In the wild, salamander populations are currently much smaller than they have been in the past, due to changes to the environment and the erosion of their natural habitats. It is vitally important to protect salamanders in the wild, so ensure that you only buy captivity-bred specimens and not wild-caught salamanders.
In this article, we will look at the basic care requirements of the salamander, and how to keep them happy, healthy and well.
If you are looking for a pet that you can pick up, hold and play with, the salamander would be a poor choice. The skin of the salamander is semi-absorbent due to their wet living environments, which also means that they will also absorb salt, chemical residue and oils from your own skin if picked up, all of which are potentially harmful.
Salamanders should be viewed as a look but don’t touch type of pet, and if you do need to handle your salamander and this cannot be avoided, rinse your hands of in clean bottled water first (not tap water, as this contains additives) and do not use soap.
In order to keep your salamander happy and comfortable, their tank should mimic as much as possible the natural environment that salamanders live in in the wild, in order to fulfil all of their requirements.
The tank should be moist and cool, with a well-fitting and secured hood that also provides ventilation. The ideal temperature for the salamander enclosure should be between 55 and 65 degrees Fahrenheit. You will also need to provide plenty of cover and hiding places within the tank, as salamanders are timid, shy little animals that like to feel secure within their homes.
Damp potting soil makes for an excellent tank substrate, while pieces of broken ceramic flowerpots, moss and bark can be used to provide cover. It is important to check the moisture levels of the soil on daily basis, and mist it if it becomes too dry. You should also include a basking dish within the tank, so that your salamander can take a dip! The water used to mist the tank and provide a bathing pool should be fresh and non-chlorinated.
Salamanders are carnivorous, and will eat a wide range of small meat based meals. Small insects and worms of the types that you can easily buy for feeding to small reptiles are the perfect choice, and a combination of earthworms, wax worms, flies, roaches and slugs will provide a balanced diet. You should also buy a calcium supplement to lightly dust your salamander’s meals with before offering them to him.
When adult, salamanders will generally need to be fed twice to three times per week, but some species will need feeding daily.
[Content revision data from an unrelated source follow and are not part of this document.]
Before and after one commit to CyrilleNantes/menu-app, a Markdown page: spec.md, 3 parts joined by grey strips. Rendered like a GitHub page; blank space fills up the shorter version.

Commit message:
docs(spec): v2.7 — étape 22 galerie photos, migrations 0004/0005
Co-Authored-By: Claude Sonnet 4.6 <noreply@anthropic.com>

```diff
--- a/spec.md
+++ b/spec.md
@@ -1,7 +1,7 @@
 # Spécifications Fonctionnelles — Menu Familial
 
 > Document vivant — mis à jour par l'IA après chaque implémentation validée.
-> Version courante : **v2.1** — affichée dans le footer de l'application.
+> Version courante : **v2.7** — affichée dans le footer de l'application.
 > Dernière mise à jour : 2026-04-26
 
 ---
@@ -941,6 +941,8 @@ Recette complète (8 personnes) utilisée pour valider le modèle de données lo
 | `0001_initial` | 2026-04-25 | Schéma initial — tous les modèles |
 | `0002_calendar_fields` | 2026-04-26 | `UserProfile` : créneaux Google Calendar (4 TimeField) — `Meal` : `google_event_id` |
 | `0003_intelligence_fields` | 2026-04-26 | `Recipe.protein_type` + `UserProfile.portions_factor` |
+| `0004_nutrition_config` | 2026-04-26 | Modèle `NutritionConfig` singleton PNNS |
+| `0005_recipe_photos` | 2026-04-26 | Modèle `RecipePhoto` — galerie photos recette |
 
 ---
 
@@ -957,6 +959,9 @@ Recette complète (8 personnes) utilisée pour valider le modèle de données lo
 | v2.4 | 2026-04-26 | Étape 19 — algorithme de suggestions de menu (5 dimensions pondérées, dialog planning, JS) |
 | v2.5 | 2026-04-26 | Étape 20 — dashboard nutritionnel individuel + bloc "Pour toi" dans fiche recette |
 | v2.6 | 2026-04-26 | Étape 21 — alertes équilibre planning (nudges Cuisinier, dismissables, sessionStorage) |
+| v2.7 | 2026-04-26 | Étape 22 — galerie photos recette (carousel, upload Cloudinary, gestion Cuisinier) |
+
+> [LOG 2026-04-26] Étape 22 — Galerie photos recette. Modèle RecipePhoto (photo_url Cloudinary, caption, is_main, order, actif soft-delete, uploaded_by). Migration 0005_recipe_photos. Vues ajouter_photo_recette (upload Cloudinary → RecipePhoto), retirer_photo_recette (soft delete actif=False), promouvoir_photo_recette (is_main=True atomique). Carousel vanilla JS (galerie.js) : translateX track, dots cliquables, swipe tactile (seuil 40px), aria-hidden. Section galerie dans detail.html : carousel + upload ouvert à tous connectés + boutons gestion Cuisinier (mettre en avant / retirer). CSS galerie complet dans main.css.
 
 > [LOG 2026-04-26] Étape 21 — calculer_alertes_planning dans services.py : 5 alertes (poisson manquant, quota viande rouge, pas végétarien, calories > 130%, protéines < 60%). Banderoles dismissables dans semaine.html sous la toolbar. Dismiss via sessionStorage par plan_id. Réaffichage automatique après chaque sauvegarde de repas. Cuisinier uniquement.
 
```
Remove any uneaten food from the tank within a day of leaving it there. Salamanders are by choice nocturnal animals, which will become more active at night; so this is the ideal time to feed your salamander, removing uneaten food in the morning.
Salamanders are very delicate, and susceptible to environmental changes and additives such as chlorinated water. It is vital to ensure that you have access to a source of fresh, non tap water before you bring your pet home, which might mean buying bottled water or using a reverse osmosis machine to filter the water. You can also by ready made reverse osmosis water from larger aquatic retailers, specifically those that sell supplies for marine fish.
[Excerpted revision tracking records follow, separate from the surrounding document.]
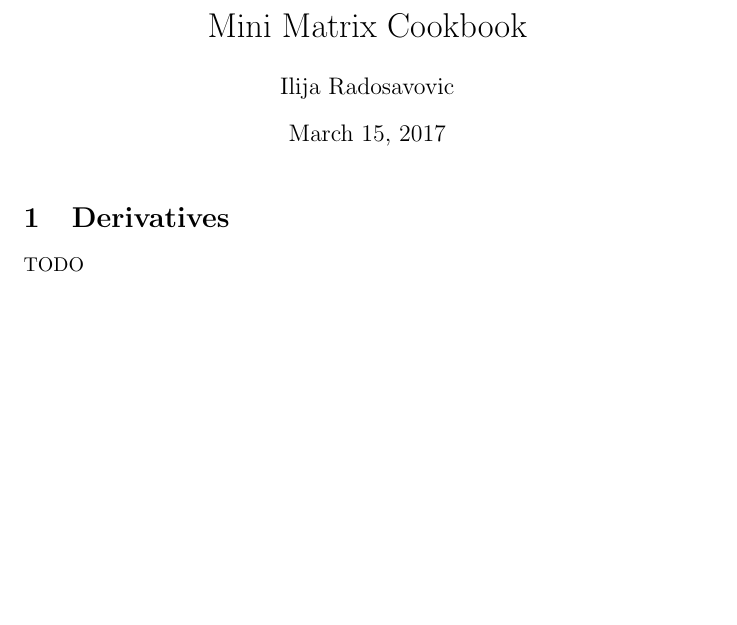
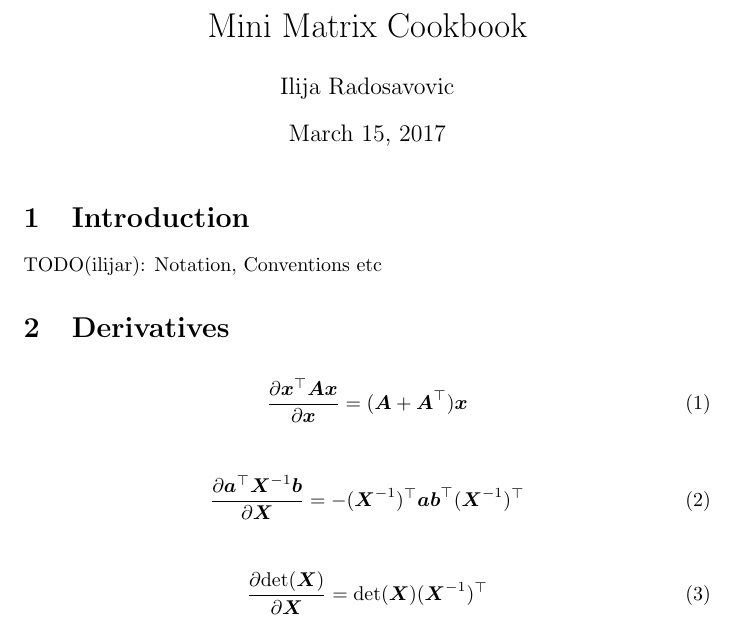
Before and after one commit to ir413/matcookbook, a LaTeX document (main.tex): part of the page, cut so that both start at the same text, the shorter picture padded with empty space. Compiled offline with pdfLaTeX.

```diff
--- a/main.tex
+++ b/main.tex
@@ -14,8 +14,31 @@
 
 \maketitle
 
+%------------------------------------------------------------------------------
+% Introduction.
+%------------------------------------------------------------------------------
+\section{Introduction}
+TODO(ilijar): Notation, Conventions etc
+
+%------------------------------------------------------------------------------
+% Derivatives.
+%------------------------------------------------------------------------------
 \section{Derivatives}
 
-TODO
+\begin{align}
+  \frac{\partial \vec x\T \mat A \vec x}{\partial \vec x}
+    = (\mat A + \mat A\T) \vec x
+\end{align}
+
+\begin{align}
+  \frac{\partial \vec a\T \mat X\inv \vec b}{\partial \mat X}
+    = - (\mat X\inv)\T \vec a \vec b\T (\mat X\inv)\T
+\end{align}
+
+\begin{align}
+  \frac{\partial \determ{\mat X}}{\partial \mat X}
+    = \determ{\mat X} (\mat X\inv)\T
+\end{align}
+
 
 \end{document}
```
Also changed, not shown: 1 other file.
On a daily basis, you should remove uneaten food from your salamander’s tank, and clear waste from the substrate and tank sides in order to prevent bacteria build up and potential infections. Every two to three months, you will need to remove everything from the tank to clean it thoroughly, replacing the substrate, moss and bark for fresh. As with everything else relating to water that comes into contact with salamanders, use un-chlorinated water at all times. Even very small quantities of chlorine or other deposits can be harmful to your pet, so take great pains to avoid introducing these into the tank.
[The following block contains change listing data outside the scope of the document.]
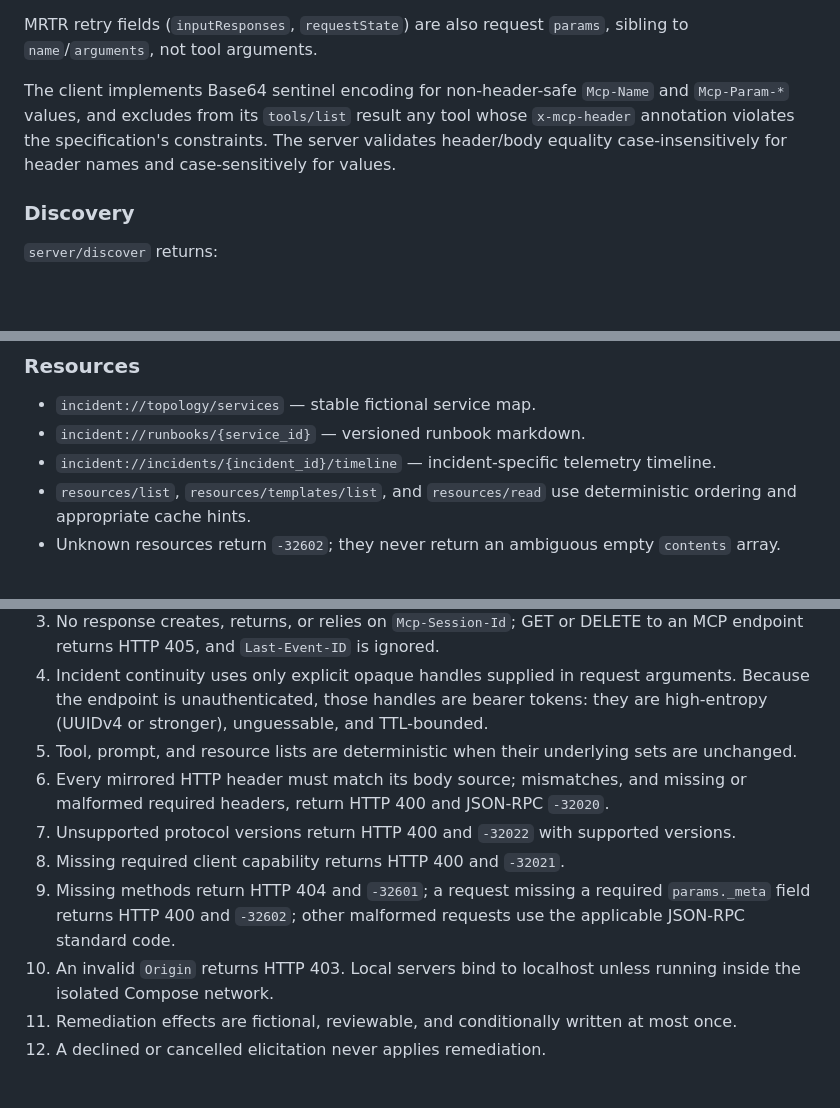
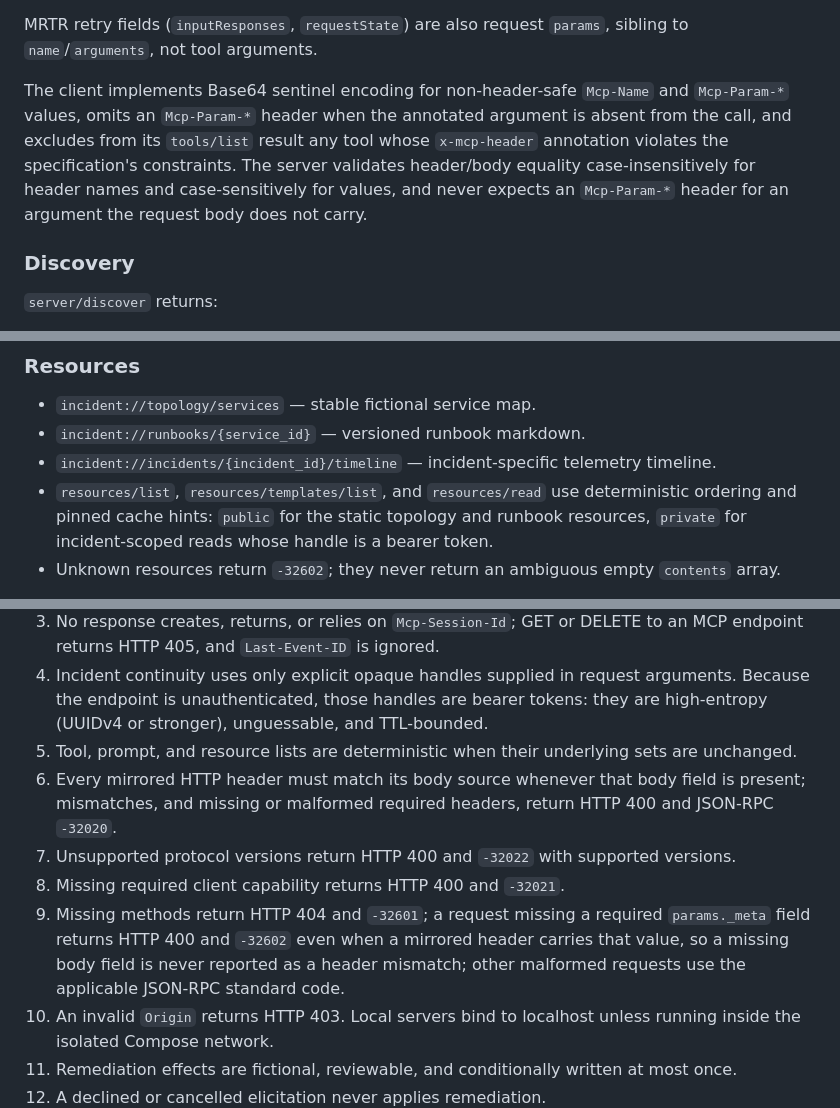
Before and after one commit to maximalfocus/stateless-mcp-incident-lab-prd, a Markdown page: PRD.md, 3 parts joined by grey strips. Rendered like a GitHub page; blank space fills up the shorter version.

Commit message:
peerreview: topology rerun round 1 — close pagination and header contracts
Co-Authored-By: GPT-5.6 Codex <noreply@openai.com>

Co-Authored-By: Claude Code <noreply@anthropic.com>

```diff
--- a/PRD.md
+++ b/PRD.md
@@ -95,7 +95,7 @@ Every request carries its protocol metadata in the request `params._meta` object
 
 MRTR retry fields (`inputResponses`, `requestState`) are also request `params`, sibling to `name`/`arguments`, not tool arguments.
 
-The client implements Base64 sentinel encoding for non-header-safe `Mcp-Name` and `Mcp-Param-*` values, and excludes from its `tools/list` result any tool whose `x-mcp-header` annotation violates the specification's constraints. The server validates header/body equality case-insensitively for header names and case-sensitively for values.
+The client implements Base64 sentinel encoding for non-header-safe `Mcp-Name` and `Mcp-Param-*` values, omits an `Mcp-Param-*` header when the annotated argument is absent from the call, and excludes from its `tools/list` result any tool whose `x-mcp-header` annotation violates the specification's constraints. The server validates header/body equality case-insensitively for header names and case-sensitively for values, and never expects an `Mcp-Param-*` header for an argument the request body does not carry.
 
 ### Discovery
 
@@ -127,7 +127,7 @@ All tools have JSON Schema 2020-12 input and output schemas. Structured results
 - `incident://topology/services` — stable fictional service map.
 - `incident://runbooks/{service_id}` — versioned runbook markdown.
 - `incident://incidents/{incident_id}/timeline` — incident-specific telemetry timeline.
-- `resources/list`, `resources/templates/list`, and `resources/read` use deterministic ordering and appropriate cache hints.
+- `resources/list`, `resources/templates/list`, and `resources/read` use deterministic ordering and pinned cache hints: `public` for the static topology and runbook resources, `private` for incident-scoped reads whose handle is a bearer token.
 - Unknown resources return `-32602`; they never return an ambiguous empty `contents` array.
 
 Every list operation (`tools/list`, `prompts/list`, `resources/list`, `resources/templates/list`) may be paginated. Page size is the server's choice, `nextCursor` is opaque to the client, the client follows cursors to completion without inferring meaning from their value, the cursor is part of the client cache key, and every page of one list carries the same `cacheScope`. An invalid cursor returns `-32602`.
@@ -192,10 +192,10 @@ incident-mcp demo <url> [--approve|--decline|--cancel]
 3. No response creates, returns, or relies on `Mcp-Session-Id`; GET or DELETE to an MCP endpoint returns HTTP 405, and `Last-Event-ID` is ignored.
 4. Incident continuity uses only explicit opaque handles supplied in request arguments. Because the endpoint is unauthenticated, those handles are bearer tokens: they are high-entropy (UUIDv4 or stronger), unguessable, and TTL-bounded.
 5. Tool, prompt, and resource lists are deterministic when their underlying sets are unchanged.
-6. Every mirrored HTTP header must match its body source; mismatches, and missing or malformed required headers, return HTTP 400 and JSON-RPC `-32020`.
+6. Every mirrored HTTP header must match its body source whenever that body field is present; mismatches, and missing or malformed required headers, return HTTP 400 and JSON-RPC `-32020`.
 7. Unsupported protocol versions return HTTP 400 and `-32022` with supported versions.
 8. Missing required client capability returns HTTP 400 and `-32021`.
-9. Missing methods return HTTP 404 and `-32601`; a request missing a required `params._meta` field returns HTTP 400 and `-32602`; other malformed requests use the applicable JSON-RPC standard code.
+9. Missing methods return HTTP 404 and `-32601`; a request missing a required `params._meta` field returns HTTP 400 and `-32602` even when a mirrored header carries that value, so a missing body field is never reported as a header mismatch; other malformed requests use the applicable JSON-RPC standard code.
 10. An invalid `Origin` returns HTTP 403. Local servers bind to localhost unless running inside the isolated Compose network.
 11. Remediation effects are fictional, reviewable, and conditionally written at most once.
 12. A declined or cancelled elicitation never applies remediation.
```
Also changed, not shown: PLAN-001-stateless-core.md (+2 -2 lines).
Keep the substrate damp at all times, and keep a lookout for mould colonies, which can indicate that the substrate is too wet, or the tank is too humid.